The rout in crude prices continues to claim the scalps of the monster yields in the patch investors have become accustomed to. Already Canadian Oil Sands Ltd. (TSX:COS), Penn West Petroleum Ltd. (TSX:PWT)(NYSE:PWE), Lightstream Resources Ltd. (TSX:LTS), and Baytex Energy Corp. (TSX:BTE)(NYSE:BTE) have slashed their dividends.
Now analysts are growing increasingly worried that Crescent Point Energy Corp. (TSX:CPG)(NYSE:CPG) will be next, with its dividend yield nudging 10% and West Texas Intermediate or WTI now under $50 per barrel.
But despite these concerns I don’t believe that Crescent Point will need to cut its dividend at this time, despite WTI being at its lowest point since early 2009.
Let me explain why.
Solid hedging position mitigates the risks of lower crude prices
Crescent Point has a strong risk management program that protects it from the downside of lower crude prices, through a range of price hedges for oil and natural gas. This now sees over 50% of Crescent Point’s 2015 oil production hedged at $90 per barrel net of royalties, smoothing out its cash flow and reducing the impact of significantly lower crude prices.
It also helps to shield Crescent Point’s dividend and reduce the risk of it being cut. In fact, the company has confirmed in its 2015 capital budget that the dividend at this time remains unchanged.
Cost savings through reduced capital expenditures and operating costs
As part of its 2015 capital budget Crescent Point has announced that capital expenditures or capex have been reduced by 28% in comparison to 2014, while it seeking to reduce costs by 10% during the same period. This will allow Crescent Point to create considerable savings which can be directed to sustaining the dividend even as cash flows fall on the back of markedly softer crude prices.

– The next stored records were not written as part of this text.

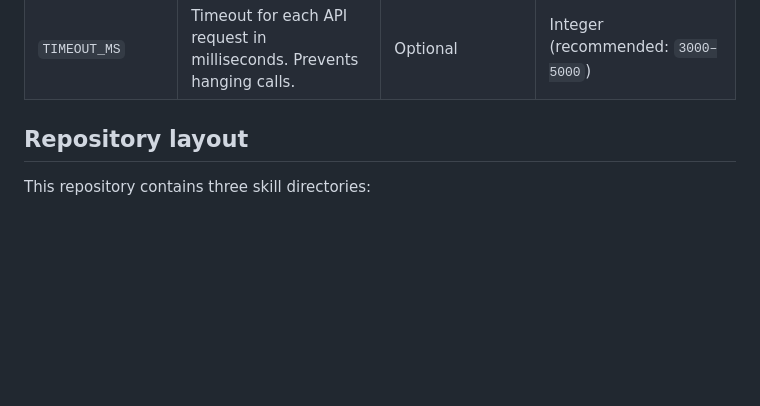
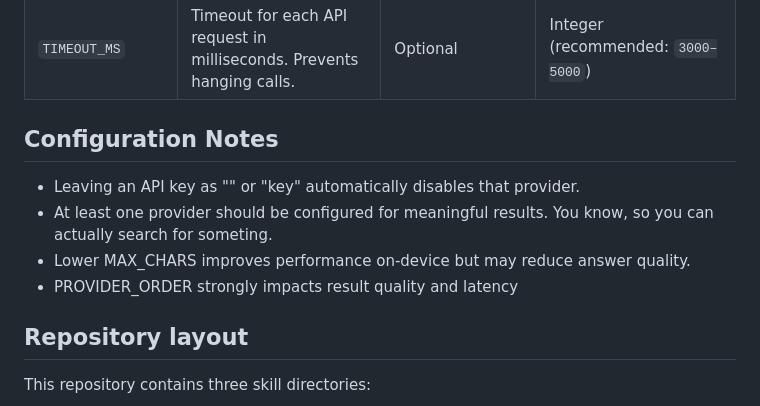
Before and after one commit to leefc01/gemma_skill_universal_search, a Markdown page: README.md, the part around the change. Drawn GitHub-style; blank space fills up the shorter version.

```diff
--- a/README.md
+++ b/README.md
@@ -285,6 +285,11 @@ You can also test the lower-level skills directly:
 | `MAX_CHARS`       | Maximum length of returned text sent to the model. Controls token usage.                      | Optional                   | Integer (recommended: `800–1500`)                                      |
 | `TIMEOUT_MS`      | Timeout for each API request in milliseconds. Prevents hanging calls.                         | Optional                   | Integer (recommended: `3000–5000`)                                     |
 
+## Configuration Notes
+- Leaving an API key as "" or "key" automatically disables that provider.
+- At least one provider should be configured for meaningful results. You know, so you can actually search for someting.
+- Lower MAX_CHARS improves performance on-device but may reduce answer quality.
+- PROVIDER_ORDER strongly impacts result quality and latency
 
 ## Repository layout
 
```
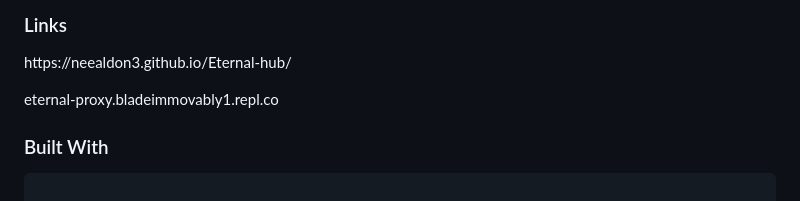
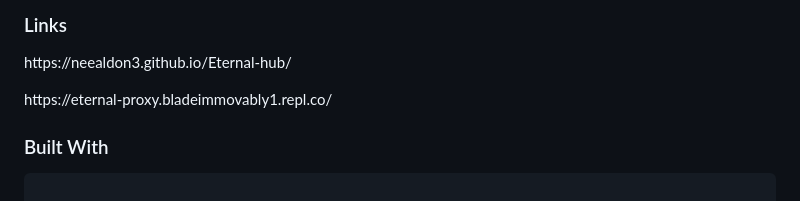
Before and after one commit to OldMoldyShoe/Eternal-hub, a Markdown page: README.md, the part around the change. GitHub-like rendering.

```diff
--- a/README.md
+++ b/README.md
@@ -68,7 +68,7 @@ Hello! My username/alias is NeeAldon3. This project Eternal Box, is a hub for st
 https://neealdon3.github.io/Eternal-hub/
 </p>
 <p>
-eternal-proxy.bladeimmovably1.repl.co
+https://eternal-proxy.bladeimmovably1.repl.co/
 </p>
 
 
```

History of maintaining its dividend despite significantly softer crude prices
At the height of the global financial crisis in late 2008 when the price of WTI fell to under $40 per barrel, Crescent Point’s dividend remained unchanged.
This was because company’s hedging position and solid balance sheet endowed it with considerable financial flexibility, giving it the ability to weather lower crude prices without cutting its dividend. The company now finds itself in a similar position and its financial strength and flexibility leave it well positioned to weather the markedly lower crude prices dominating the outlook for the oil industry.
Where to from here?
What is unclear at this time is just how long low crude prices will remain with conflicting information coming from analysts. During the global financial crisis crude prices bounced back after a year returning to above $80 per barrel by the end of 2009.
But if significantly lower crude prices remain in place for a considerable time, then Crescent Point will eventually be forced to cut its dividend in order retain sufficient cash flow for investment in production-sustaining capital expenditures. Yet for this to occur, I would expect them to have to remain in place for a prolonged period of greater than two years, which appears unlikely.